The interim board of CSA has confirmed the removal of Omphile Ramela, one of its two resigned members. But defiant Ramela is keen that he remains part of the board.
The episode will certainly add to the growing terror internationally about the state of the game in South Africa, which with the interim CEO and company secretary of CSA canceled and England abandoned their men’s white ball tours due to fears of Covid. And that’s only since December 1st.
“It was not an easy decision but the interim board had no choice but to do so,” a CSA edition explaining Ramela’s fate said on Tuesday (December 15), adding that neither he nor his lawyer attended the meeting where the decision was made. taken, nor responded to notices of the meeting.
“The board decided unanimously [with one abstention] that Mr. Omphile Ramela, not appearing to give any reasons why he should not be removed, is removed as a director on the interim board of CSA, ”the statement said.
Asked for a comment, Ramela told Cricbuzz: “I am still very much a director and a member of CSA’s interim board. No authorized staff or structure has removed me from the board, so there is absolutely nothing to challenge about my teaching.
“Yes, some members of the interim board have tried to kidnap the organization, including locking up some of us from board meetings. But these will soon be dealt with. I remain a director and continue my work.”
Ramela resigned as president of the South African Cricketers Association to be part of the board, which was appointed on 17 November after the elected board – which chaired more than three years of mismanagement – resigned despite increasing pressure, including from government.
But it seems that Ramela and the interim board could not continue. His dismissal along with that of Xolani Vonya was reported on Wednesday, and Zak Yacoob, the former constitutional court judge who heads the board, introduced Ramela during an online press conference on Thursday: refusing to accept the majority.He seems to make a distinction between right and majority decisions, and if he feels that majority decisions are wrong he can continue to fight for them for hours and hours.
“He does not have the discipline to accept majority decisions. He was reluctant in relation to every difficult decision we had to make, and it was almost impossible to deal with him. In a three-month period. [the length of the board’s appointment], if meetings last for hours and hours, to deal with obstructive people who continue to say they don’t understand this and don’t understand that when things are fully clarified, then the board won’t be able to finish its work. We judged that the possibility of finishing our work was diminished considerably by these obstructive tactics. I suspect the obstruction tactics were specifically designed to hold the board together so that we will be able to do very little in the next three months.
“We spent two hours talking about whether he would accept a majority rule. He says that when he says things are right, they’re right. And that’s why everyone has to listen to him. He’s young. He believes every word that comes out of his mouth is the biblical truth, and if anyone begins to disagree with a word, he says you are greeted with great anger. “

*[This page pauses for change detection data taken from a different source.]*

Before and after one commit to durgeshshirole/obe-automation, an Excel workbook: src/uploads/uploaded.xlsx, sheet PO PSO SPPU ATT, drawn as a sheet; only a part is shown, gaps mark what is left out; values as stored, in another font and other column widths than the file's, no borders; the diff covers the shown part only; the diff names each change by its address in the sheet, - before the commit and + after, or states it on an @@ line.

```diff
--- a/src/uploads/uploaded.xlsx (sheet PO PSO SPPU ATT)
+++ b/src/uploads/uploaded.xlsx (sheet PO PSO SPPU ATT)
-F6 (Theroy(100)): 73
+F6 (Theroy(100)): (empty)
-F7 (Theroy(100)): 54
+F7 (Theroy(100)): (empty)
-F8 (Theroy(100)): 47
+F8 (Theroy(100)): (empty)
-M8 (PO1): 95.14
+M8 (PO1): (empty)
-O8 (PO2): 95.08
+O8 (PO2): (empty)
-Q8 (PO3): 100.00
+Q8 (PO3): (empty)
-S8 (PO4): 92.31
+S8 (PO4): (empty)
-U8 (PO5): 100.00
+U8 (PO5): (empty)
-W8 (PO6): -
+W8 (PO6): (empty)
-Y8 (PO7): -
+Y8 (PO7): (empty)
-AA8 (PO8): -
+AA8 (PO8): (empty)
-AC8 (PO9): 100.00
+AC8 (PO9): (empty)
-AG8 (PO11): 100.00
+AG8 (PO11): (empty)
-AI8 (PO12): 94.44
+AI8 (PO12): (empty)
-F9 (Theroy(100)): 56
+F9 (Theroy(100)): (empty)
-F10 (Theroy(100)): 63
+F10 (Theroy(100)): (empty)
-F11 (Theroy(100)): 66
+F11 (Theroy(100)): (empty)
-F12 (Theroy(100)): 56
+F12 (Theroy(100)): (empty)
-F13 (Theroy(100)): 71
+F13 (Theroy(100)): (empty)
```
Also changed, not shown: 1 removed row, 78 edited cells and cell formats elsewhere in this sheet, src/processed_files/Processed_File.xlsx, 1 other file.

Vonya was denied due to serious allegations filed against him by Easterns Cricket, whose provincial branch of CSA, of which he was president before joining the board. Easterns suspended him in May. He was reinstated pending investigation and resigned in October. He is believed to be seeking legal advice on the actions taken against him by the interim board.
Among the seven remaining board members, only Andre Odendaal and Haroon Lorgat, former CEOs of the Western Provincial Cricket Association and CSA, have histories as cricket managers. Asked if Ramela and Vonya will be replaced, Yacoob said: “We will try to agree replacements with the council of members (nominally the highest authority of CSA). If not, the seven of us will simply continue. We will not waste our time with side issues. . “
Cricket may badly allow such an inappropriate dispute, especially the day after the announcement that Kugandrie Govender was suspended as CSA acting chief executive and chief commercial officer. That followed England home on Thursday due to positive tests for the virus with half of their six matches unplayed, preceded by the dismissal of CSA company secretary Welsh Gwaza on 1 December.
Individually, some of these developments will be seen as positive. Collectively they paint a picture of chaos. Neither the public, the sponsors, nor sports minister Nathi Mthethwa – whose intervention led to the appointment of the interim board – will not want that. But it seems that things need to get worse before there can be hope for improvement. How much worse is a question that no one dared to ask.